YOUR INSTRUCTIONS ▸ Return the records in full, with every character preserved.

★ ★ ★

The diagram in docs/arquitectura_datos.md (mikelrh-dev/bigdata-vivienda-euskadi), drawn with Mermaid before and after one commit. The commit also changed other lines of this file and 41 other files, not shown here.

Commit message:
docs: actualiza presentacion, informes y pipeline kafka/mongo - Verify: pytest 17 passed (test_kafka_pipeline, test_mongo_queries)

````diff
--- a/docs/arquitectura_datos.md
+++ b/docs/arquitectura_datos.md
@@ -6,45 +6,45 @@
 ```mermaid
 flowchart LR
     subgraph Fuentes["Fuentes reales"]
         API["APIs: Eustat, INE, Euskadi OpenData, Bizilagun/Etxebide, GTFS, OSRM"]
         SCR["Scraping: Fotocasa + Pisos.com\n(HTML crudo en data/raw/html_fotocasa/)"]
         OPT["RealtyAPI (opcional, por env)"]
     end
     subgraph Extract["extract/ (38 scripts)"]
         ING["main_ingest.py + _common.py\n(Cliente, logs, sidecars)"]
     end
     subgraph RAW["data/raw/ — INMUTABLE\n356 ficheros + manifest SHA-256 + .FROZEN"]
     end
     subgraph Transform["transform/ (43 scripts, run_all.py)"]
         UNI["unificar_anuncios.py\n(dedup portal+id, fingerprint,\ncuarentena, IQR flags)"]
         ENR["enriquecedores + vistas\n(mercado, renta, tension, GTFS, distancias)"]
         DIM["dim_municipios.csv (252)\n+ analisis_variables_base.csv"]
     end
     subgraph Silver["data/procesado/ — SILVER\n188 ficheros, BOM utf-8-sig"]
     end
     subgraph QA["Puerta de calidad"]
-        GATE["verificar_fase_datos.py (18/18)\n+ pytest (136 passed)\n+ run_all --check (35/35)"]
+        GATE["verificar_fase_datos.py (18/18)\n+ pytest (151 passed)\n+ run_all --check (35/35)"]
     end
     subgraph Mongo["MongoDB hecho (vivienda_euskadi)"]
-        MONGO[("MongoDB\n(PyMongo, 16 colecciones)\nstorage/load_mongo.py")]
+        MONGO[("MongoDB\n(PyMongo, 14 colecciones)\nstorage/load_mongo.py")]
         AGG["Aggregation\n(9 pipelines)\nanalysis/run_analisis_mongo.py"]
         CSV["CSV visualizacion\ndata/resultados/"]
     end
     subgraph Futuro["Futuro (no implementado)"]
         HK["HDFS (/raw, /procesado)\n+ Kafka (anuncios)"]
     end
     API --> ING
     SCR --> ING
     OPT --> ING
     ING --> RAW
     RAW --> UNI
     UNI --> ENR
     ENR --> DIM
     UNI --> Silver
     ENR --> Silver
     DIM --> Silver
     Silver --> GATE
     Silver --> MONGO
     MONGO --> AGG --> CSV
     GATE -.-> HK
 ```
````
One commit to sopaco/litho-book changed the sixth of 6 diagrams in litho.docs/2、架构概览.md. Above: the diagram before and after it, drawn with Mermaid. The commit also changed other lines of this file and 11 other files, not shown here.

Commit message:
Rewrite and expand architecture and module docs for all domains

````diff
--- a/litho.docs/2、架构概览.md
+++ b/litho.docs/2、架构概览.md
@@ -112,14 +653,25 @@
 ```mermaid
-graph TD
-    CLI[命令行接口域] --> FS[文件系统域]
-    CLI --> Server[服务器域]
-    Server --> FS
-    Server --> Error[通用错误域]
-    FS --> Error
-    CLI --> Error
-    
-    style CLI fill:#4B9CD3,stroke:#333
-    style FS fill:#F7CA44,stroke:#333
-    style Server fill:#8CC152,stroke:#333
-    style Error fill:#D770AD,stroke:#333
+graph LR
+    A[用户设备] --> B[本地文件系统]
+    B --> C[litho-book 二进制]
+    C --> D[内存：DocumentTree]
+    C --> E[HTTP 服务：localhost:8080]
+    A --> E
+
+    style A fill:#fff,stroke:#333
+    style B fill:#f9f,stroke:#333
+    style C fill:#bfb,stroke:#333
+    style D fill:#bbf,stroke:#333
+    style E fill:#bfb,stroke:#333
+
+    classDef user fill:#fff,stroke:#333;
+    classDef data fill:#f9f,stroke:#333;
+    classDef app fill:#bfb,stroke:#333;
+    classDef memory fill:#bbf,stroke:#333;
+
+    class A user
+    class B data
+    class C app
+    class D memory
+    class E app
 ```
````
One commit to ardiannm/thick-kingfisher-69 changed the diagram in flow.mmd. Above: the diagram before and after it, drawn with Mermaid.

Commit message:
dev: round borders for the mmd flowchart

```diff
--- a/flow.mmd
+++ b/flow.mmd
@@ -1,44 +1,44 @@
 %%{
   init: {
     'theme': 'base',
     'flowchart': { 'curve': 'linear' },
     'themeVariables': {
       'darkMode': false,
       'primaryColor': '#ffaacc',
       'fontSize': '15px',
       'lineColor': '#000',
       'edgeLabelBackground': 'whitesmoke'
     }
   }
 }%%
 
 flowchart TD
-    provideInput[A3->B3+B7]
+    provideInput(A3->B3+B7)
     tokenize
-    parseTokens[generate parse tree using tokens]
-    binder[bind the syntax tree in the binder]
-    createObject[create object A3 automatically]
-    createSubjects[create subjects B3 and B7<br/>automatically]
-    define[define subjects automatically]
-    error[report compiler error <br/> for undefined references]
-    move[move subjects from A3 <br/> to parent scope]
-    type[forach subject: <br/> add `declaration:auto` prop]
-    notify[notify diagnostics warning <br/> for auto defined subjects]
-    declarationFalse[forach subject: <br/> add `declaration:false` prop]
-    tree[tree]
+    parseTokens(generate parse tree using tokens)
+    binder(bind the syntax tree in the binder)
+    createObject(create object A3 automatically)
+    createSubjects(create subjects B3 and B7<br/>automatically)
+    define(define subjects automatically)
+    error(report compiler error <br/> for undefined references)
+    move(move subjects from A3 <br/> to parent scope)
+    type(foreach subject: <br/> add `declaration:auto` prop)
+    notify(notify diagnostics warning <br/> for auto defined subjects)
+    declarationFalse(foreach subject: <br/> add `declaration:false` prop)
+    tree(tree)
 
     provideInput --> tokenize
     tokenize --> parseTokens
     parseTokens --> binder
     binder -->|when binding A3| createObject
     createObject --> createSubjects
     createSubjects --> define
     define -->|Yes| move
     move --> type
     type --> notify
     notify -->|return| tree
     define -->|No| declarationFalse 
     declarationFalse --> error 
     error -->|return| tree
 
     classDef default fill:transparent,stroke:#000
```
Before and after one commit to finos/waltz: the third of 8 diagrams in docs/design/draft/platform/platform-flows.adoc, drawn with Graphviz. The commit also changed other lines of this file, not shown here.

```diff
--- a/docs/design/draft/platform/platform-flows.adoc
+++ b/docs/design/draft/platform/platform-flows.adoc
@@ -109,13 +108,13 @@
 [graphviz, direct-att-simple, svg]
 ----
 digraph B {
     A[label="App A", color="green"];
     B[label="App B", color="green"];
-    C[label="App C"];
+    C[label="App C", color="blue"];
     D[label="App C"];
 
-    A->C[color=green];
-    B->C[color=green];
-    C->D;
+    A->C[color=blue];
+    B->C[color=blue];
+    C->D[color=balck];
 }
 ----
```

★ ★ ★

EXPECTED OUTPUT ▸
The diagram in docs/arquitectura_datos.md (mikelrh-dev/bigdata-vivienda-euskadi), drawn with Mermaid before and after one commit. The commit also changed other lines of this file and 41 other files, not shown here.

Commit message:
docs: actualiza presentacion, informes y pipeline kafka/mongo - Verify: pytest 17 passed (test_kafka_pipeline, test_mongo_queries)

````diff
--- a/docs/arquitectura_datos.md
+++ b/docs/arquitectura_datos.md
@@ -6,45 +6,45 @@
 ```mermaid
 flowchart LR
     subgraph Fuentes["Fuentes reales"]
         API["APIs: Eustat, INE, Euskadi OpenData, Bizilagun/Etxebide, GTFS, OSRM"]
         SCR["Scraping: Fotocasa + Pisos.com\n(HTML crudo en data/raw/html_fotocasa/)"]
         OPT["RealtyAPI (opcional, por env)"]
     end
     subgraph Extract["extract/ (38 scripts)"]
         ING["main_ingest.py + _common.py\n(Cliente, logs, sidecars)"]
     end
     subgraph RAW["data/raw/ — INMUTABLE\n356 ficheros + manifest SHA-256 + .FROZEN"]
     end
     subgraph Transform["transform/ (43 scripts, run_all.py)"]
         UNI["unificar_anuncios.py\n(dedup portal+id, fingerprint,\ncuarentena, IQR flags)"]
         ENR["enriquecedores + vistas\n(mercado, renta, tension, GTFS, distancias)"]
         DIM["dim_municipios.csv (252)\n+ analisis_variables_base.csv"]
     end
     subgraph Silver["data/procesado/ — SILVER\n188 ficheros, BOM utf-8-sig"]
     end
     subgraph QA["Puerta de calidad"]
-        GATE["verificar_fase_datos.py (18/18)\n+ pytest (136 passed)\n+ run_all --check (35/35)"]
+        GATE["verificar_fase_datos.py (18/18)\n+ pytest (151 passed)\n+ run_all --check (35/35)"]
     end
     subgraph Mongo["MongoDB hecho (vivienda_euskadi)"]
-        MONGO[("MongoDB\n(PyMongo, 16 colecciones)\nstorage/load_mongo.py")]
+        MONGO[("MongoDB\n(PyMongo, 14 colecciones)\nstorage/load_mongo.py")]
         AGG["Aggregation\n(9 pipelines)\nanalysis/run_analisis_mongo.py"]
         CSV["CSV visualizacion\ndata/resultados/"]
     end
     subgraph Futuro["Futuro (no implementado)"]
         HK["HDFS (/raw, /procesado)\n+ Kafka (anuncios)"]
     end
     API --> ING
     SCR --> ING
     OPT --> ING
     ING --> RAW
     RAW --> UNI
     UNI --> ENR
     ENR --> DIM
     UNI --> Silver
     ENR --> Silver
     DIM --> Silver
     Silver --> GATE
     Silver --> MONGO
     MONGO --> AGG --> CSV
     GATE -.-> HK
 ```
````
One commit to sopaco/litho-book changed the sixth of 6 diagrams in litho.docs/2、架构概览.md. Above: the diagram before and after it, drawn with Mermaid. The commit also changed other lines of this file and 11 other files, not shown here.

Commit message:
Rewrite and expand architecture and module docs for all domains

````diff
--- a/litho.docs/2、架构概览.md
+++ b/litho.docs/2、架构概览.md
@@ -112,14 +653,25 @@
 ```mermaid
-graph TD
-    CLI[命令行接口域] --> FS[文件系统域]
-    CLI --> Server[服务器域]
-    Server --> FS
-    Server --> Error[通用错误域]
-    FS --> Error
-    CLI --> Error
-    
-    style CLI fill:#4B9CD3,stroke:#333
-    style FS fill:#F7CA44,stroke:#333
-    style Server fill:#8CC152,stroke:#333
-    style Error fill:#D770AD,stroke:#333
+graph LR
+    A[用户设备] --> B[本地文件系统]
+    B --> C[litho-book 二进制]
+    C --> D[内存：DocumentTree]
+    C --> E[HTTP 服务：localhost:8080]
+    A --> E
+
+    style A fill:#fff,stroke:#333
+    style B fill:#f9f,stroke:#333
+    style C fill:#bfb,stroke:#333
+    style D fill:#bbf,stroke:#333
+    style E fill:#bfb,stroke:#333
+
+    classDef user fill:#fff,stroke:#333;
+    classDef data fill:#f9f,stroke:#333;
+    classDef app fill:#bfb,stroke:#333;
+    classDef memory fill:#bbf,stroke:#333;
+
+    class A user
+    class B data
+    class C app
+    class D memory
+    class E app
 ```
````
One commit to ardiannm/thick-kingfisher-69 changed the diagram in flow.mmd. Above: the diagram before and after it, drawn with Mermaid.

Commit message:
dev: round borders for the mmd flowchart

```diff
--- a/flow.mmd
+++ b/flow.mmd
@@ -1,44 +1,44 @@
 %%{
   init: {
     'theme': 'base',
     'flowchart': { 'curve': 'linear' },
     'themeVariables': {
       'darkMode': false,
       'primaryColor': '#ffaacc',
       'fontSize': '15px',
       'lineColor': '#000',
       'edgeLabelBackground': 'whitesmoke'
     }
   }
 }%%
 
 flowchart TD
-    provideInput[A3->B3+B7]
+    provideInput(A3->B3+B7)
     tokenize
-    parseTokens[generate parse tree using tokens]
-    binder[bind the syntax tree in the binder]
-    createObject[create object A3 automatically]
-    createSubjects[create subjects B3 and B7<br/>automatically]
-    define[define subjects automatically]
-    error[report compiler error <br/> for undefined references]
-    move[move subjects from A3 <br/> to parent scope]
-    type[forach subject: <br/> add `declaration:auto` prop]
-    notify[notify diagnostics warning <br/> for auto defined subjects]
-    declarationFalse[forach subject: <br/> add `declaration:false` prop]
-    tree[tree]
+    parseTokens(generate parse tree using tokens)
+    binder(bind the syntax tree in the binder)
+    createObject(create object A3 automatically)
+    createSubjects(create subjects B3 and B7<br/>automatically)
+    define(define subjects automatically)
+    error(report compiler error <br/> for undefined references)
+    move(move subjects from A3 <br/> to parent scope)
+    type(foreach subject: <br/> add `declaration:auto` prop)
+    notify(notify diagnostics warning <br/> for auto defined subjects)
+    declarationFalse(foreach subject: <br/> add `declaration:false` prop)
+    tree(tree)
 
     provideInput --> tokenize
     tokenize --> parseTokens
     parseTokens --> binder
     binder -->|when binding A3| createObject
     createObject --> createSubjects
     createSubjects --> define
     define -->|Yes| move
     move --> type
     type --> notify
     notify -->|return| tree
     define -->|No| declarationFalse 
     declarationFalse --> error 
     error -->|return| tree
 
     classDef default fill:transparent,stroke:#000
```
Before and after one commit to finos/waltz: the third of 8 diagrams in docs/design/draft/platform/platform-flows.adoc, drawn with Graphviz. The commit also changed other lines of this file, not shown here.

```diff
--- a/docs/design/draft/platform/platform-flows.adoc
+++ b/docs/design/draft/platform/platform-flows.adoc
@@ -109,13 +108,13 @@
 [graphviz, direct-att-simple, svg]
 ----
 digraph B {
     A[label="App A", color="green"];
     B[label="App B", color="green"];
-    C[label="App C"];
+    C[label="App C", color="blue"];
     D[label="App C"];
 
-    A->C[color=green];
-    B->C[color=green];
-    C->D;
+    A->C[color=blue];
+    B->C[color=blue];
+    C->D[color=balck];
 }
 ----
```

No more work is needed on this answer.